Indonesia has started hunting for a new city to call its national capital. If recent reports are to be believed, its present capital Jakarta may soon disappear completely from the face of the earth.

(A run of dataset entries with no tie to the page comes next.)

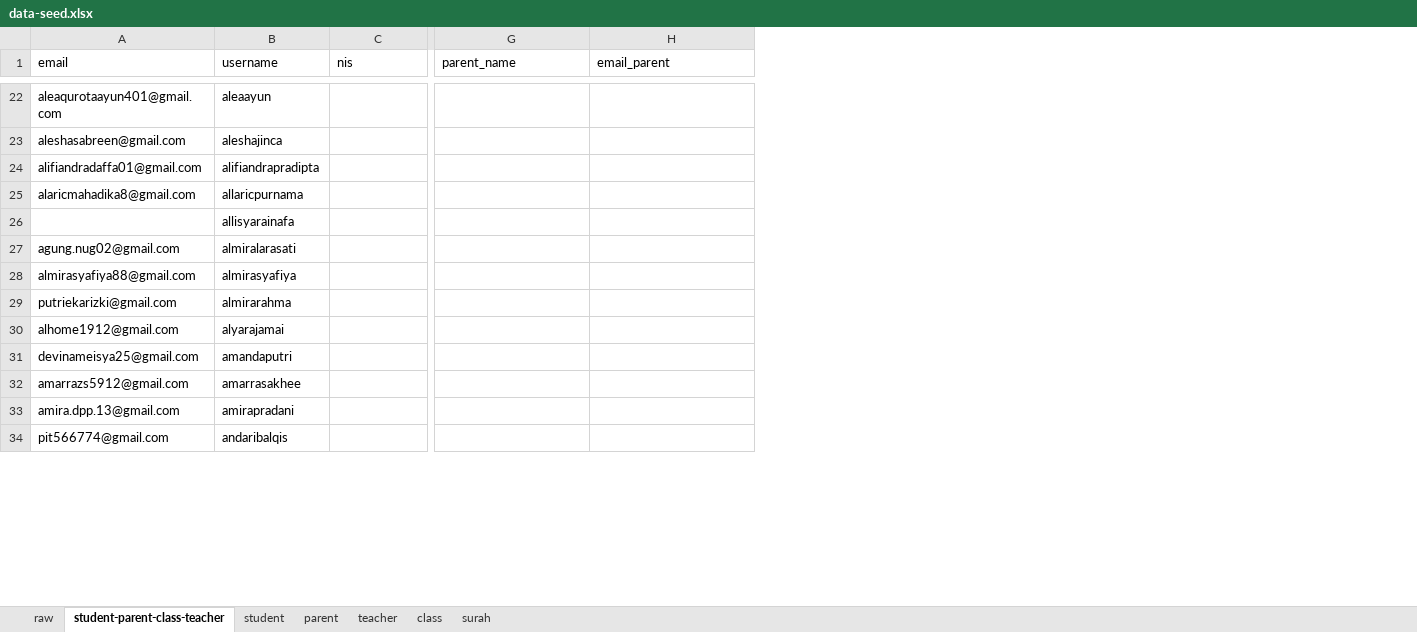
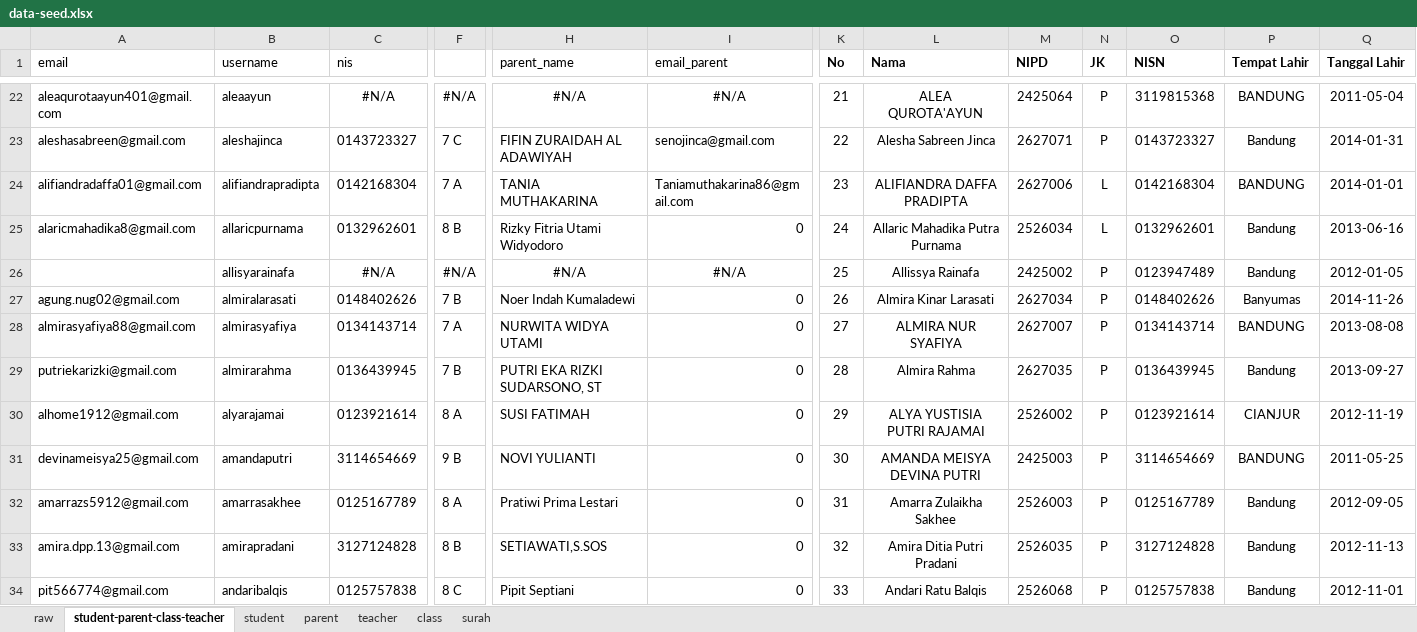
Before and after one commit to siap-santuy/muhsin-app, an Excel workbook: docs/data-seed.xlsx, sheet student-parent-class-teacher, drawn as a sheet; only a part is shown, gaps mark what is left out; values as stored, in another font and other column widths than the file's, no borders; addresses are those after the commit; the diff covers the shown part only; the diff names each change by its address in the sheet, - before the commit and + after, or states it on an @@ line.

```diff
--- a/docs/data-seed.xlsx (sheet student-parent-class-teacher)
+++ b/docs/data-seed.xlsx (sheet student-parent-class-teacher)
+column F, rows 22-34: #N/A | 7 C | 7 A | 8 B | #N/A | 7 B | 7 A | 7 B | 8 A | 9 B | 8 A | 8 B | 8 C
+column K (No), rows 22-34: 21 | 22 | 23 | 24 | 25 | 26 | 27 | 28 | 29 | 30 | 31 | 32 | 33
+column L (Nama), rows 22-34: ALEA QUROTA'AYUN | Alesha Sabreen Jinca | ALIFIANDRA DAFFA PRADIPTA | Allaric Mahadika Putra Purnama | Allissya Rainafa | Almira Kinar Larasati | ALMIRA NUR SYAFIYA | Almira Rahma | ALYA YUSTISIA PUTRI RAJAMAI | AMANDA MEISYA DEVINA PUTRI | Amarra Zulaikha Sakhee | Amira Ditia Putri Pradani | Andari Ratu Balqis
+column M (NIPD), rows 22-34: 2425064 | 2627071 | 2627006 | 2526034 | 2425002 | 2627034 | 2627007 | 2627035 | 2526002 | 2425003 | 2526003 | 2526035 | 2526068
+column N (JK), rows 22-34: P | P | L | L | P | P | P | P | P | P | P | P | P
+column O (NISN), rows 22-34: 3119815368 | 0143723327 | 0142168304 | 0132962601 | 0123947489 | 0148402626 | 0134143714 | 0136439945 | 0123921614 | 3114654669 | 0125167789 | 3127124828 | 0125757838
+column P (Tempat Lahir), rows 22-34: BANDUNG | Bandung | BANDUNG | Bandung | Bandung | Banyumas | BANDUNG | Bandung | CIANJUR | BANDUNG | Bandung | Bandung | Bandung
+column Q (Tanggal Lahir), rows 22-34: 2011-05-04 | 2014-01-31 | 2014-01-01 | 2013-06-16 | 2012-01-05 | 2014-11-26 | 2013-08-08 | 2013-09-27 | 2012-11-19 | 2011-05-25 | 2012-09-05 | 2012-11-13 | 2012-11-01
-C22 (nis): (empty)
+C22 (nis): #N/A
-H22 (parent_name): (empty)
+H22 (parent_name): #N/A
-I22 (email_parent): (empty)
+I22 (email_parent): #N/A
-C23 (nis): (empty)
+C23 (nis): 0143723327
-H23 (parent_name): (empty)
+H23 (parent_name): FIFIN ZURAIDAH AL ADAWIYAH
-I23 (email_parent): (empty)
+I23 (email_parent): senojinca@gmail.com
-C24 (nis): (empty)
+C24 (nis): 0142168304
-H24 (parent_name): (empty)
+H24 (parent_name): TANIA MUTHAKARINA
-I24 (email_parent): (empty)
+I24 (email_parent): Taniamuthakarina86@gmail.com
-C25 (nis): (empty)
+C25 (nis): 0132962601
-H25 (parent_name): (empty)
+H25 (parent_name): Rizky Fitria Utami Widyodoro
-I25 (email_parent): (empty)
+I25 (email_parent): 0
-C26 (nis): (empty)
+C26 (nis): #N/A
-H26 (parent_name): (empty)
+H26 (parent_name): #N/A
-I26 (email_parent): (empty)
+I26 (email_parent): #N/A
-C27 (nis): (empty)
+C27 (nis): 0148402626
-H27 (parent_name): (empty)
+H27 (parent_name): Noer Indah Kumaladewi
-I27:I34 (email_parent): (empty)
+I27:I34 (email_parent): 0
-C28 (nis): (empty)
+C28 (nis): 0134143714
-H28 (parent_name): (empty)
+H28 (parent_name): NURWITA WIDYA UTAMI
-C29 (nis): (empty)
+C29 (nis): 0136439945
-H29 (parent_name): (empty)
+H29 (parent_name): PUTRI EKA RIZKI SUDARSONO, ST
-C30 (nis): (empty)
+C30 (nis): 0123921614
-H30 (parent_name): (empty)
+H30 (parent_name): SUSI FATIMAH
-C31 (nis): (empty)
+C31 (nis): 3114654669
-H31 (parent_name): (empty)
+H31 (parent_name): NOVI YULIANTI
-C32 (nis): (empty)
+C32 (nis): 0125167789
-H32 (parent_name): (empty)
+H32 (parent_name): Pratiwi Prima Lestari
-C33 (nis): (empty)
+C33 (nis): 3127124828
-H33 (parent_name): (empty)
+H33 (parent_name): SETIAWATI,S.SOS
-C34 (nis): (empty)
+C34 (nis): 0125757838
-H34 (parent_name): (empty)
+H34 (parent_name): Pipit Septiani
```
Also changed, not shown: 13 added columns and 810 edited cells elsewhere in this sheet, 1 other file.
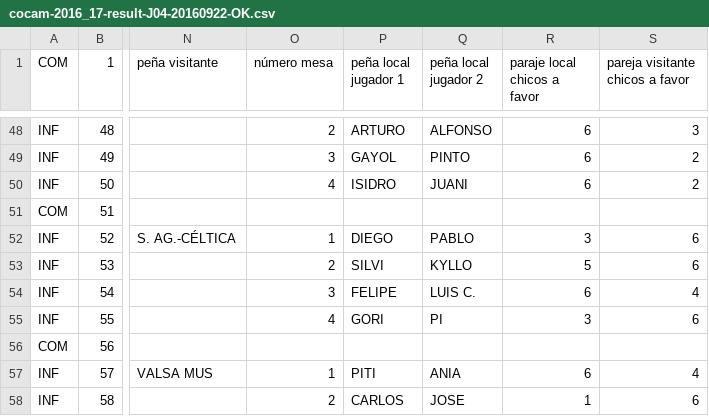
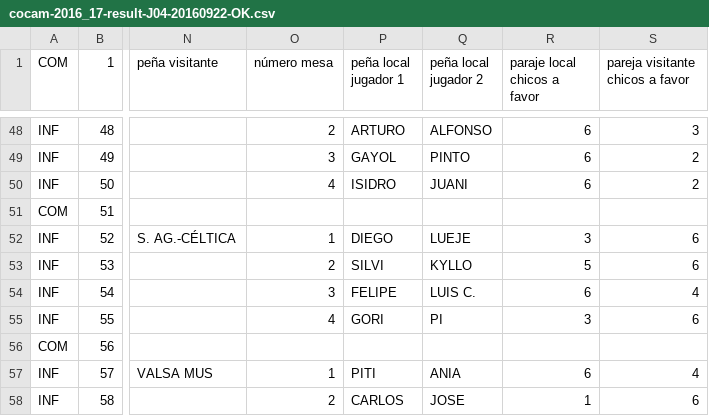
Before and after one commit to vetuster/cocam, a CSV file: cocam/resources/cocam-2016_17-result-J04-20160922-OK.csv, drawn as a sheet; only a part is shown, gaps mark what is left out; the diff names each change by its address in the sheet, - before the commit and + after, or states it on an @@ line.

```diff
--- a/cocam/resources/cocam-2016_17-result-J04-20160922-OK.csv
+++ b/cocam/resources/cocam-2016_17-result-J04-20160922-OK.csv
-Q52 (peña local jugador 2): PABLO
+Q52 (peña local jugador 2): LUEJE
```
Also changed, not shown: cocam/resources/cocam-2016_17-result-J08-20161005-OK.csv, 2 other files.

Though the first President of Indonesia, Sukarno, had suggested the idea of a new capital back in 1957, all these years later, overpopulation, traffic congestion, and pollution are taking a serious toll on the city.

The situation is so serious that Jakarta has been touted as the “fastest sinking capital in the world”. So if you have Jakarta on your bucket list, it’s probably now or never!

Heart of the matter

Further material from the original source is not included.